Have you considered gently encouraging the person who told you information to open up to others instead of you choosing to do so for them? Have you considered asking them if it is okay to confer? Is it urgent, or can you allow more time for the person to open up to others? Is it ever appropriate to refer them to a trustworthy professional Christian counselor (who maintains confidentiality)? The professional may be in the best position to help them process painful personal matters.
- What is your own tendency in this area?
Are you prone to gossip? Do you find yourself sharing stories in a public setting as a form of one-upmanship? Do people come to you with gossip or with shocking stories of people’s sin?
On the other hand, are you obsessed with secrecy? Are you unwilling to confer even though you’re confused about what to do with something someone told you? Are you closed-off and unwilling to share your struggles with people?

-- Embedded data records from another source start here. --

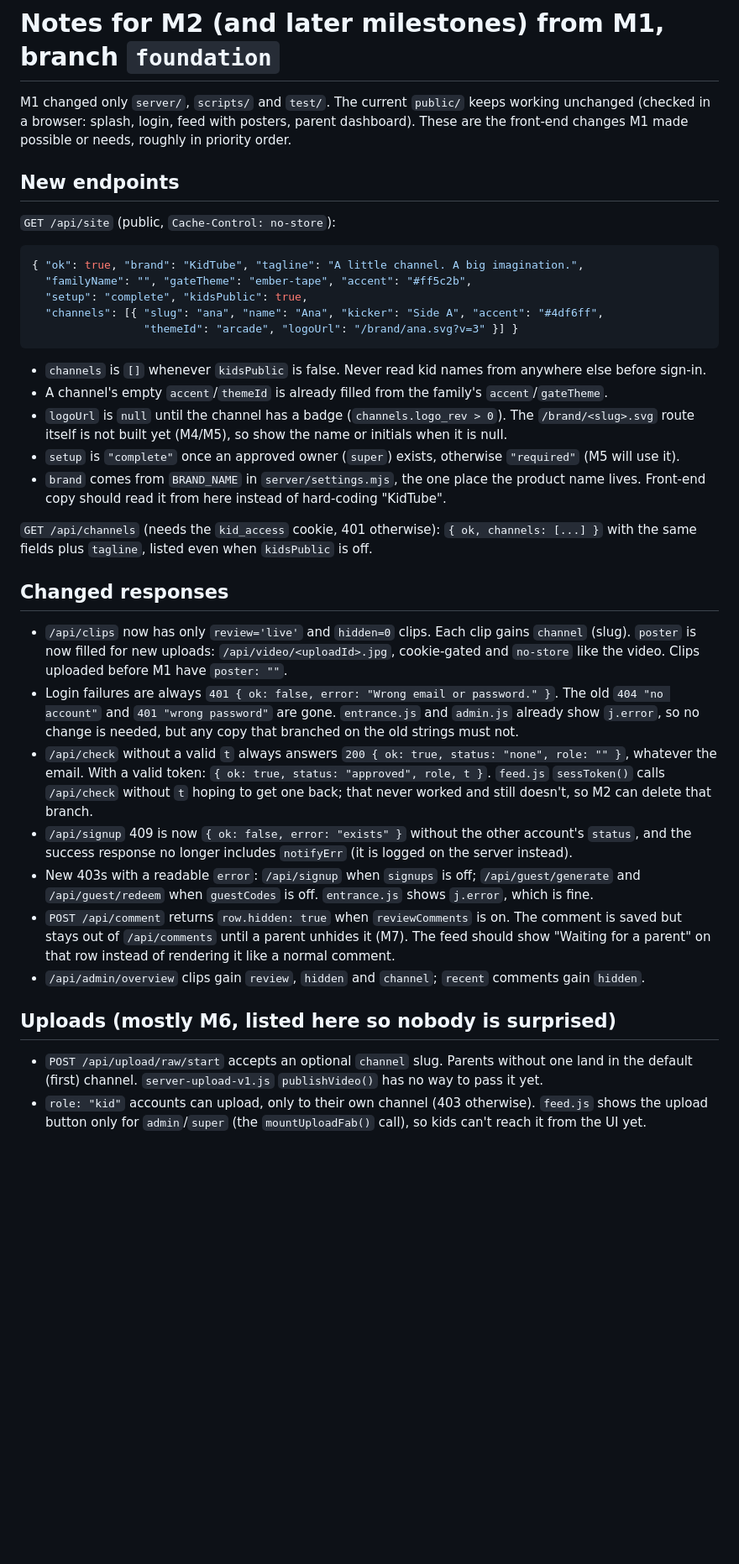
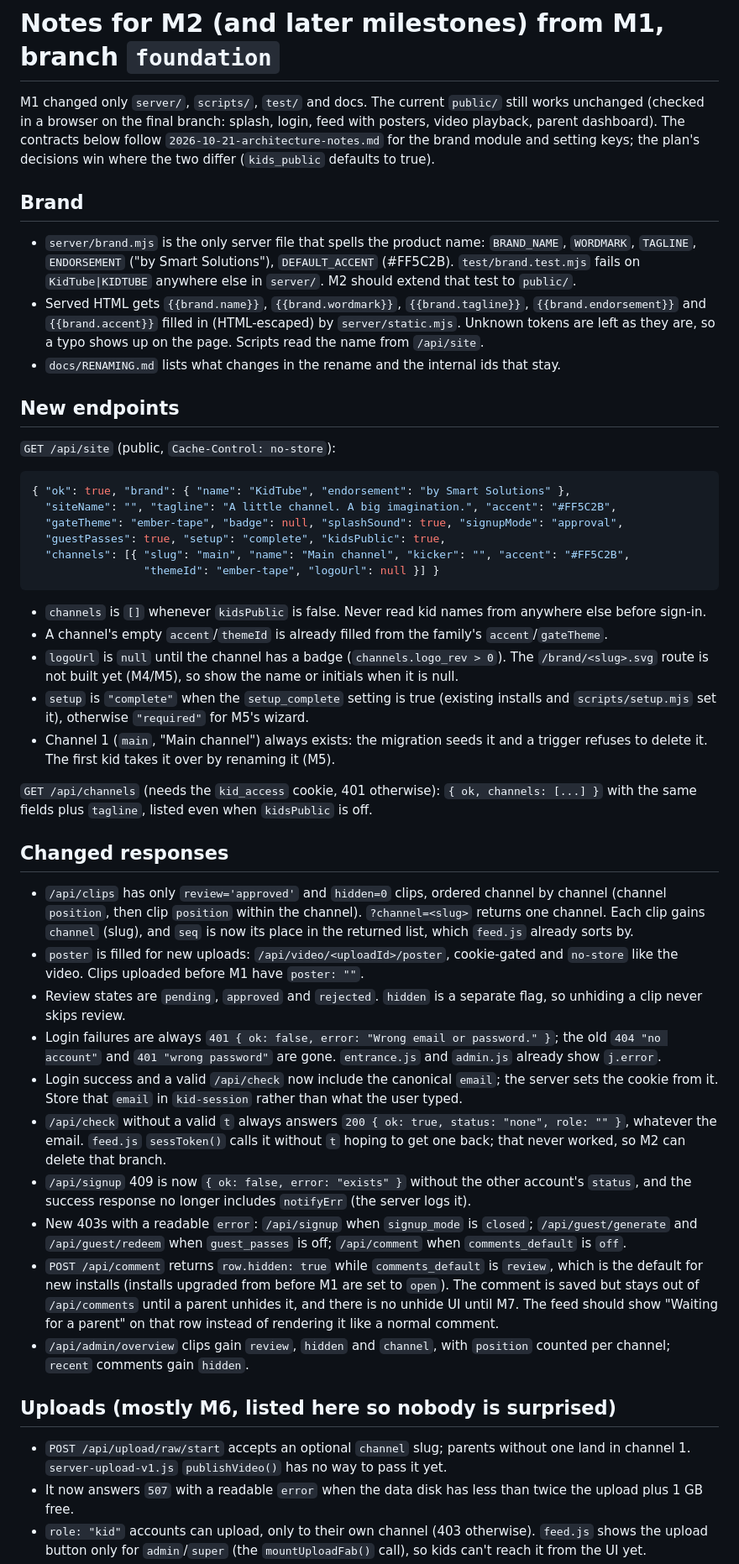
Before and after one commit to SmartSolutionsHQ/KidTube, a Markdown page: docs/plan/M2-notes.md, the part around one of its changes. Shown at 84% size. Drawn GitHub-style; blank space fills up the shorter version.

Commit message:
Update the M1 hand-over notes for the architecture-review corrections
Co-Authored-By: Claude Opus 5.5 <noreply@anthropic.com>

````diff
--- a/docs/plan/M2-notes.md
+++ b/docs/plan/M2-notes.md
@@ -1,57 +1,79 @@
 # Notes for M2 (and later milestones) from M1, branch `foundation`
 
-M1 changed only `server/`, `scripts/` and `test/`. The current `public/` keeps working unchanged
-(checked in a browser: splash, login, feed with posters, parent dashboard). These are the front-end
-changes M1 made possible or needs, roughly in priority order.
+M1 changed only `server/`, `scripts/`, `test/` and docs. The current `public/` still works unchanged
+(checked in a browser on the final branch: splash, login, feed with posters, video playback, parent
+dashboard). The contracts below follow `2026-10-21-architecture-notes.md` for the brand module
+and setting keys; the plan's decisions win where the two differ (`kids_public` defaults to true).
+
+## Brand
+
+- `server/brand.mjs` is the only server file that spells the product name: `BRAND_NAME`, `WORDMARK`,
+  `TAGLINE`, `ENDORSEMENT` ("by Smart Solutions"), `DEFAULT_ACCENT` (#FF5C2B). `test/brand.test.mjs`
+  fails on `KidTube|KIDTUBE` anywhere else in `server/`. M2 should extend that test to `public/`.
+- Served HTML gets `{{brand.name}}`, `{{brand.wordmark}}`, `{{brand.tagline}}`, `{{brand.endorsement}}`
+  and `{{brand.accent}}` filled in (HTML-escaped) by `server/static.mjs`. Unknown tokens are left as they
+  are, so a typo shows up on the page. Scripts read the name from `/api/site`.
+- `docs/RENAMING.md` lists what changes in the rename and the internal ids that stay.
 
 ## New endpoints
 
 `GET /api/site` (public, `Cache-Control: no-store`):
 
 ```json
-{ "ok": true, "brand": "KidTube", "tagline": "A little channel. A big imagination.",
-  "familyName": "", "gateTheme": "ember-tape", "accent": "#ff5c2b",
-  "setup": "complete", "kidsPublic": true,
-  "channels": [{ "slug": "ana", "name": "Ana", "kicker": "Side A", "accent": "#4df6ff",
-                 "themeId": "arcade", "logoUrl": "/brand/ana.svg?v=3" }] }
+{ "ok": true, "brand": { "name": "KidTube", "endorsement": "by Smart Solutions" },
+  "siteName": "", "tagline": "A little channel. A big imagination.", "accent": "#FF5C2B",
+  "gateTheme": "ember-tape", "badge": null, "splashSound": true, "signupMode": "approval",
+  "guestPasses": true, "setup": "complete", "kidsPublic": true,
+  "channels": [{ "slug": "main", "name": "Main channel", "kicker": "", "accent": "#FF5C2B",
+                 "themeId": "ember-tape", "logoUrl": null }] }
 ```
 
 - `channels` is `[]` whenever `kidsPublic` is false. Never read kid names from anywhere else before sign-in.
 - A channel's empty `accent`/`themeId` is already filled from the family's `accent`/`gateTheme`.
 - `logoUrl` is `null` until the channel has a badge (`channels.logo_rev > 0`). The `/brand/<slug>.svg`
-  route itself is not built yet (M4/M5), so show the name or initials when it is null.
-- `setup` is `"complete"` once an approved owner (`super`) exists, otherwise `"required"` (M5 will use it).
-- `brand` comes from `BRAND_NAME` in `server/settings.mjs`, the one place the product name lives.
-  Front-end copy should read it from here instead of hard-coding "KidTube".
+  route is not built yet (M4/M5), so show the name or initials when it is null.
+- `setup` is `"complete"` when the `setup_complete` setting is true (existing installs and
+  `scripts/setup.mjs` set it), otherwise `"required"` for M5's wizard.
+- Channel 1 (`main`, "Main channel") always exists: the migration seeds it and a trigger refuses to delete
+  it. The first kid takes it over by renaming it (M5).
 
 `GET /api/channels` (needs the `kid_access` cookie, 401 otherwise): `{ ok, channels: [...] }` with the same
 fields plus `tagline`, listed even when `kidsPublic` is off.
 
 ## Changed responses
 
-- `/api/clips` now has only `review='live'` and `hidden=0` clips. Each clip gains `channel` (slug).
-  `poster` is now filled for new uploads: `/api/video/<uploadId>.jpg`, cookie-gated and `no-store` like the
+- `/api/clips` has only `review='approved'` and `hidden=0` clips, ordered channel by channel (channel
+  `position`, then clip `position` within the channel). `?channel=<slug>` returns one channel. Each clip
+  gains `channel` (slug), and `seq` is now its place in the returned list, which `feed.js` already sorts by.
+- `poster` is filled for new uploads: `/api/video/<uploadId>/poster`, cookie-gated and `no-store` like the
   video. Clips uploaded before M1 have `poster: ""`.
-- Login failures are always `401 { ok: false, error: "Wrong email or password." }`. The old
+- Review states are `pending`, `approved` and `rejected`. `hidden` is a separate flag, so unhiding a clip
+  never skips review.
+- Login failures are always `401 { ok: false, error: "Wrong email or password." }`; the old
   `404 "no account"` and `401 "wrong password"` are gone. `entrance.js` and `admin.js` already show
-  `j.error`, so no change is needed, but any copy that branched on the old strings must not.
+  `j.error`.
+- Login success and a valid `/api/check` now include the canonical `email`; the server sets the cookie
+  from it. Store that `email` in `kid-session` rather than what the user typed.
 - `/api/check` without a valid `t` always answers `200 { ok: true, status: "none", role: "" }`, whatever the
-  email. With a valid token: `{ ok: true, status: "approved", role, t }`. `feed.js` `sessToken()` calls
-  `/api/check` without `t` hoping to get one back; that never worked and still doesn't, so M2 can delete
-  that branch.
+  email. `feed.js` `sessToken()` calls it without `t` hoping to get one back; that never worked, so M2
+  can delete that branch.
 - `/api/signup` 409 is now `{ ok: false, error: "exists" }` without the other account's `status`, and the
-  success response no longer includes `notifyErr` (it is logged on the server instead).
-- New 403s with a readable `error`: `/api/signup` when `signups` is off; `/api/guest/generate` and
-  `/api/guest/redeem` when `guestCodes` is off. `entrance.js` shows `j.error`, which is fine.
-- `POST /api/comment` returns `row.hidden: true` when `reviewComments` is on. The comment is saved but stays
-  out of `/api/comments` until a parent unhides it (M7). The feed should show "Waiting for a parent" on that
-  row instead of rendering it like a normal comment.
-- `/api/admin/overview` clips gain `review`, `hidden` and `channel`; `recent` comments gain `hidden`.
+  success response no longer includes `notifyErr` (the server logs it).
+- New 403s with a readable `error`: `/api/signup` when `signup_mode` is `closed`; `/api/guest/generate` and
+  `/api/guest/redeem` when `guest_passes` is off; `/api/comment` when `comments_default` is `off`.
+- `POST /api/comment` returns `row.hidden: true` while `comments_default` is `review`, which is the default
+  for new installs (installs upgraded from before M1 are set to `open`). The comment is saved but stays out
+  of `/api/comments` until a parent unhides it, and there is no unhide UI until M7. The feed should show
+  "Waiting for a parent" on that row instead of rendering it like a normal comment.
+- `/api/admin/overview` clips gain `review`, `hidden` and `channel`, with `position` counted per channel;
+  `recent` comments gain `hidden`.
 
 ## Uploads (mostly M6, listed here so nobody is surprised)
 
-- `POST /api/upload/raw/start` accepts an optional `channel` slug. Parents without one land in the default
-  (first) channel. `server-upload-v1.js` `publishVideo()` has no way to pass it yet.
+- `POST /api/upload/raw/start` accepts an optional `channel` slug; parents without one land in channel 1.
+  `server-upload-v1.js` `publishVideo()` has no way to pass it yet.
+- It now answers `507` with a readable `error` when the data disk has less than twice the upload plus 1 GB
+  free.
 - `role: "kid"` accounts can upload, only to their own channel (403 otherwise). `feed.js` shows the upload
   button only for `admin`/`super` (the `mountUploadFab()` call), so kids can't reach it from the UI yet.
 - The upload status `clip` gains `channel` and `review`. A kid's upload to a channel with
````
Also changed, not shown: other parts of docs/plan/M2-notes.md (+48 -35 lines).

How should I handle "Don't tell anyone"?
We should be wary of blindly agreeing to keep someone’s secret ahead of time. We should tell them that we will handle the information responsibly. If it is a confession of a sin, we should evaluate if it is serious or damaging enough to warrant conferral. As we stated earlier, we can consider encouraging them to open up to more people.
If they call for secrecy after disclosing something sinful or potentially harmful to themselves/others, state that you did not understand it in that light.
If it’s a clear case of them wanting to hide their sin, call on them to come out in the light and show them relevant scripture. When others have a right to know (the spouse of an adulterer), give them the opportunity to confess first, but ascertain that they did do so.
If it’s a burden they’re asking you to bear, assure them that you will not take it lightly. But you should challenge them to consider if others can help.
How much detail should we give if we choose to confer?
Confer without using someone’s name when possible. Limit adding extraneous details that won’t aid the understanding of the person with whom you’re conferring.
Conclusion: Two Attitudes to Resist
- We should vigorously resist gossip in the body of Christ.
We should learn to judge our own flesh before we gossip and we should apologize when we do it. Cultivate constructive concern for the other person. Learn to ask yourself, “Why do I want to talk to others about this person’s situation?” We should also be careful to avoid passive participation when others are gossiping. Proverbs 17:4 ‘An evildoer listens to wicked lips; a liar pays attention to a destructive tongue.’
We should admonish those engaging in gossip. We shouldn’t do this with a self-righteous attitude. After all, who of us can say we have never engaged in gossip? If you discern that someone may be gossiping, you can ask, “Why are you telling me this?” or “Have you confronted them about this issue?” or “What would you like me to do with this information?” or “Is this the right venue to be talking about this?”
- We should resist just as vigorously the unqualified “right to secrecy” attitude described above.
The Bible teaches that it is wrong to participate in hiding certain damaging sin. Proverbs 10:18 “Hiding hatred makes you a liar…” Does your insistence upon a “right to secrecy” come from a desire to hide your sin? Is it due to your own insecurity?
Paul freely told others about his worst sins and the whole church seemed to know about Peter’s embarrassing denial of Christ. We should view the insistence upon keeping sin a secret as a sign of spiritual immaturity.
The person who says “I am open with God, but not with other Christians” fools himself. Openness with God involves openness with other Christians, since God ministers to us through His Body.
Cultivate “community openness” as an essential aspect of Body-life (1 John 1:7; Galatians 6:2; James 5:16). We should be moving toward openness with each other, trusting that our brothers and sisters love us and will help us.
To use gossip as an excuse for not being open is throwing out the baby out with the bath water.
We should confront and discourage gossip, but we should also practice, model, and encourage openness. Openness is one of the key reasons for the vitality that we enjoy in this fellowship!! We should be willing to pay the price of dealing with gossip as it occurs in order to cultivate an atmosphere of community openness in the body of Christ.